Who does Heart & Soul Hospice serve?

Heart & Soul Hospice, as well as our parent organization, Presbyterian Manors of Mid-America, provides quality services for people of many creeds, including Presbyterian, Methodist, Lutheran, Roman Catholic, Episcopal and non-Christian faiths.

How do I talk to my loved ones about my concerns?

We understand that conversations about death can create anxiety, but breaking the ice on this difficult topic is important. The primary care physician who cares for you — or your loved one — can be an excellent resource for opening the subject. And we can, too. We are trained to help families navigate death and dying with compassion and honesty.

What is the difference between home health and hospice?

Home health services help a person regain function after an illness, injury or surgery when homebound. Hospice is specialized care that assists with the physical, emotional, social and spiritual needs of a person and their family when facing a life-limiting illness. A person is usually not able to receive both. Please notify us if you are receiving care from a home health agency.

Will my family doctor remain involved in my care?

At your discretion, your primary care physician can be involved as much, or as little, as you like in mapping out your plan of care. Your physician works with our staff physicians to coordinate medical care, especially as symptoms become more difficult to manage.

What level of care is provided during this season of life?

Hospice care supplements the care provided by your family or hired caregivers in the home or senior living community. We provide intermittent care that includes scheduled visits by your team. Our staff is available 365 days a year.

Will hospice affect my Medicare or Medicaid coverage?

You will continue to maintain your Medicare/Medicaid coverage for all health problems not related to your hospice illness.

While under hospice, can I go to the hospital?

Yes, although all hospitalizations should be coordinated through your hospice team prior to going to the hospital.

May I leave town or take a trip?

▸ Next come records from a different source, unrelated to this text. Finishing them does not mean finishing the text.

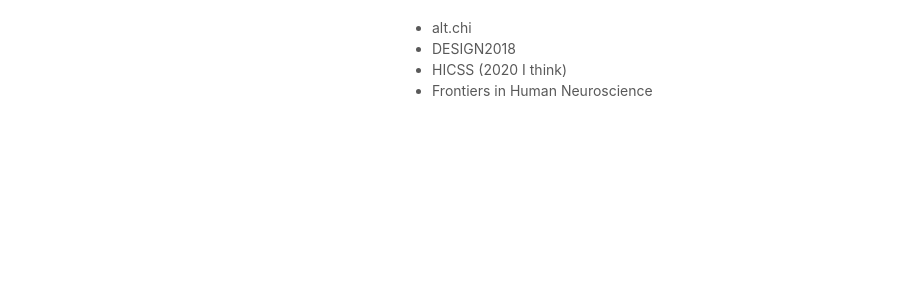
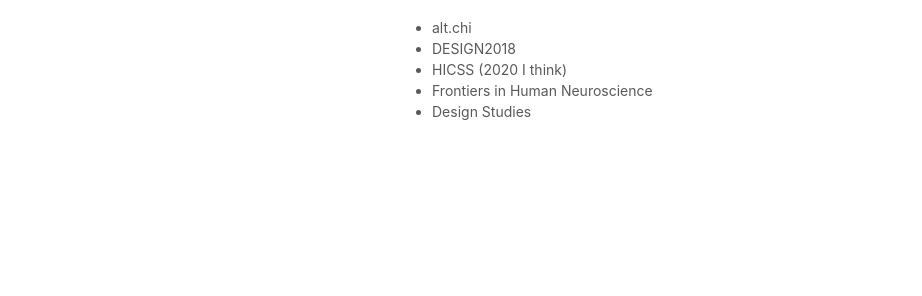
Before and after one commit to superhenrikke/superhenrikke.github.io, a Jekyll site: the page built from rejections.md, in a window 1280 px wide. Shown: the part 422-718 px from the top of the page, without its empty margins (178-1100 px from the left). Built offline with Jekyll 4.4.1, drawn with Linux system fonts in a browser that asks for light colours; our own code applies the rules of GitHub Pages for plain Markdown files; a script that is not in the unit is left out.

Commit message:
new rejection

```diff
--- a/rejections.md
+++ b/rejections.md
@@ -8,3 +8,4 @@
 - DESIGN2018
 - HICSS (2020 I think)
 - Frontiers in Human Neuroscience
+- Design Studies
```
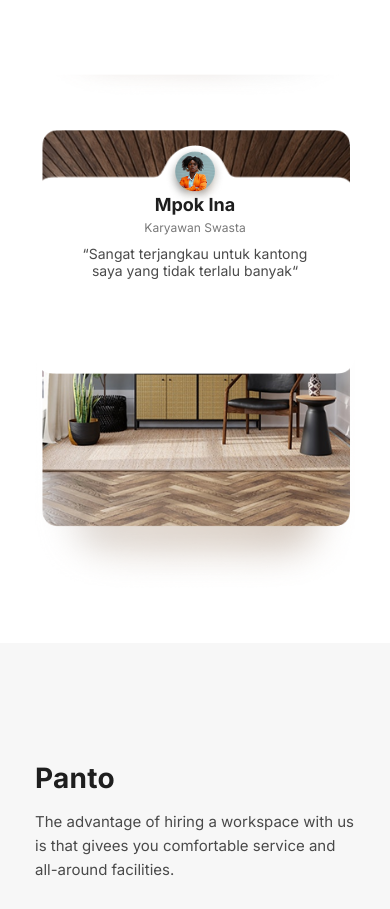
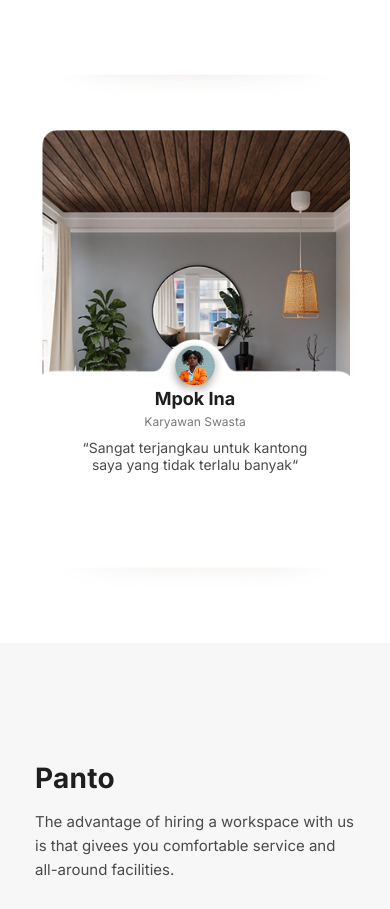
Before and after one commit to MarikFrost/furniture, a plain HTML site: page index.html in a window 390 px wide. Shown: the part 6828-7737 px from the top of the page. Drawn offline with Linux system fonts and the light colour scheme.

Commit message:
review-img-three

```diff
--- a/css/media.css
+++ b/css/media.css
@@ -1,5 +1,5 @@
 @media (max-width: 1000px) {
-/***********************START HEADER******/
+/*START HEADER*/
     /*START HEADER-CONTENT*/
     .header-content h1{
         font-size: 50px;
@@ -11,9 +11,9 @@
         margin-bottom: 20px;
     }
     /*END HEADER-CONTENT*/
-/***********************END HEADER******/
+/*END HEADER*/
 
-/***********************START CHOISE******/
+/*START CHOISE*/
     .container-choices {
         grid-template-columns: repeat(3, 1fr);
         grid-template-rows: auto auto;
@@ -28,14 +28,14 @@
     .choise-item {
         grid-template-rows: auto 1fr auto;
     }
-/***********************END CHOISE****/
+/*END CHOISE*/
 
-/**********************START SELL*****/
+/*START SELL*/
     .sell-card-last {
         display: none;
     }
-/**********************END SELL*****/
-/**********************START EXPERIANCE*****/
+/*END SELL*/
+/*START EXPERIANCE*/
     .experience-container {
         display: grid;
         grid-template-columns: 1fr 1fr;
@@ -60,22 +60,22 @@
         align-self: start;
         margin-top: 0;
     }
-/**********************END EXPERIANCE*****/
+/*END EXPERIANCE*/
 
-/**********************START MATERIALS******/
+/*START MATERIALS*/
     .container-materials {
         display: grid;
         grid-template-columns: 1.2fr 1fr;
     }
-/**********************END MATERIALS******/
-/**********************START REVIEW******/
+/*END MATERIALS*/
+/*START REVIEW*/
     .review-img-three {
         display: none;
     }
-/**********************END REVIEW******/
+/*END REVIEW*/
 }
 @media (max-width: 800px) {
-/***********************START HEADER******/
+/*START HEADER*/
     /*START NAV-CONTAINER*/
     nav {
         display: none;
@@ -130,8 +130,8 @@
         display: none;
     }
     /*END TOUCH*/
-/***********************END HEADER******/
-/***********************START CHOISE****/
+/*END HEADER*/
+/*START CHOISE*/
     .container-choices {
         grid-template-columns: 1fr;
         grid-template-rows: auto auto auto;
@@ -150,9 +150,9 @@
         margin-bottom: 15px;
         font-size: 20px;
     }
-/***********************END CHOISE******/
+/*END CHOISE*/
 
-/**********************START SELL*****/
+/*START SELL*/
     .sell-block__item {
         flex-wrap: wrap;
         justify-content: space-around;
@@ -164,9 +164,9 @@
     .arrow-sell-product {
         top: 45%;
     }
-/**********************END SELL*****/
+/*END SELL*/
 
-/**********************START EXPERIANCE*****/
+/*START EXPERIANCE*/
     .experience-container {
         display: grid;
         grid-template-columns: 1fr;
@@ -197,9 +197,9 @@
     .experience-vector {
         margin-top: 10px;
     }
-/**********************END EXPERIANCE*****/
+/*END EXPERIANCE*/
 
-/**********************START MATERIALS******/
+/*START MATERIALS*/
     .container-materials {
         display: grid;
         grid-template-columns: 1fr;
@@ -214,12 +214,12 @@
     .materials-text > .materials-vector{
         margin-bottom: 20px;
     }
-/**********************END MATERIALS******/
+/*END MATERIALS*/
     .container-review > .experience-h4 {
         max-width: 100%;
         justify-self: center;
     }
-/*******************START FOOTER*******/
+/*START FOOTER*/
     .footer-content {
         display: grid;
         grid-template-columns: 1fr 1.1fr;
@@ -237,12 +237,13 @@
     .footer-content h5 {
         margin-bottom: 5px;
     }
+/*END FOOTER*/
 }
 
 @media (max-width: 700px) {
 /***********START REVIEW******/
     .review-img-three {
-        display: block;
+        display: flex;
     }
     .review-block {
         display: grid;
@@ -250,7 +251,8 @@
         row-gap: 30px;
         justify-items: center;
     }
-/************START REVIEW******/
+/************END REVIEW******/
+/*START FOOTER*/
     .footer-content {
         display: grid;
         grid-template-columns: 1fr 1fr 1fr;
@@ -272,10 +274,11 @@
      .footer-list ul {
         flex-direction: column;
     }
+/*END FOOTER*/
 }
 
 @media (max-width: 600px) {
-/***********************START HEADER******/
+/*START HEADER*/
 /*START NAV-CONTAINER*/
     .gamburger {
         margin-left: 0;
@@ -305,21 +308,22 @@
         display: none;
     }
 /*END TOUCH*/
-/***********************END HEADER******/
+/*END HEADER*/
 
-/**********************START SELL*****/
+/*START SELL*/
     .arrow-sell-product {
         display: none;
     }
-/**********************END SELL*****/
-/**********************START EXPERIANCE*****/
+/*END SELL*/
+/*START EXPERIANCE*/
     .experience-h2 {
         font-size: 32px;
     }
     .experience-h4 {
         font-size: 16px;
     }
-/**********************END EXPERIANCE*****/
+/*END EXPERIANCE*/
+/*START MATERIALS*/
     .materials-img {
         display: grid;
         grid-template-columns: 0.3fr 0.3fr;
@@ -344,15 +348,15 @@
         grid-column: 1 / span 2;
         grid-row: 2;
     }
-/**********************AND MATERIALS******/
+/*AND MATERIALS*/
 }
 
 @media(max-width: 500px) {
+/*START FOOTER*/
     .footer-content {
         display: grid;
         grid-template-columns: 1fr;
         justify-items: start;
-
     }
     .about-company {
         grid-column: 1 / span 1;
@@ -363,6 +367,7 @@
     .container-privacy {
         justify-content: center;
     }
+/*AND FOOTER*/
 }
 
 @media (max-width: 400px) {
@@ -371,32 +376,34 @@
         font-size: 22px;
     }
 /*END HEADER-CONTENT*/
-/**********************START EXPERIANCE*****/
+/*START EXPERIANCE*/
     .experience-h2 {
         font-size: 28px;
     }
     .experience-h4 {
         font-size: 16px;
     }
-/**********************END EXPERIANCE*****/
+/*END EXPERIANCE*/
 
-/**********************START MATERIALS******/
+/*START MATERIALS*/
     .materials-img {
         display: grid;
         grid-template-columns: 1fr 1fr;
         grid-template-rows: auto auto;
         justify-content: center;
     }
-/**********************END MATERIALS******/
-/*********************START REVIEW*******/
+/*END MATERIALS*/
+/*START REVIEW*/
     .review-img {
         padding-left: 0;
         padding-right: 0;
     }
-/******************END REVIEW***********/
+/*END REVIEW*/
+/*START FOOTER*/
     .container-privacy div {
         flex-wrap: wrap;
         gap: 10px;
         justify-content: center;
     }
+/*AND FOOTER*/
 }
```
Lines whose indentation alone changed are shown as unchanged.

You are encouraged to travel, as much as your health allows. Notify your care team as soon as possible of your travel plans. Your care team will assist you in preparing for the trip. We may need to arrange for you to have care from another hospice in the area in which you will be staying. Your care team will help you determine the best way to handle your situation.

Do I have to stay at home to have hospice?

No.  You are encouraged to participate in as many activities as your health allows.

Can I have physical therapy?

Your doctor will determine if physical therapy would be helpful to you. Physical therapy, speech therapy and occupational therapy may be covered services if your physician deems them appropriate to manage symptoms. We will arrange for you to receive any needed therapies.

May I continue to receive chemotherapy or radiation?

Generally, chemotherapy and radiation are for curative treatment, however, in some cases they may be approved for symptom management. Talk with your hospice nurse if you are considering one of these treatments.

Where does Heart & Soul Hospice provide hospice care?

Heart & Soul Hospice provides both in-home patient care and in-patient hospice care through contracts with hospitals and senior living communities where your loved one may reside. We also have contracts with several area hospitals and senior living communities to provide respite care for patients for up to five days at a time. For more information about respite care, contact one of our offices, 316-652-6212 for Newton or Wichita, Kan., or 573-756-7066 for Farmington, Mo.

What if I decide I no longer want hospice?

You may choose to discontinue hospice service at any time.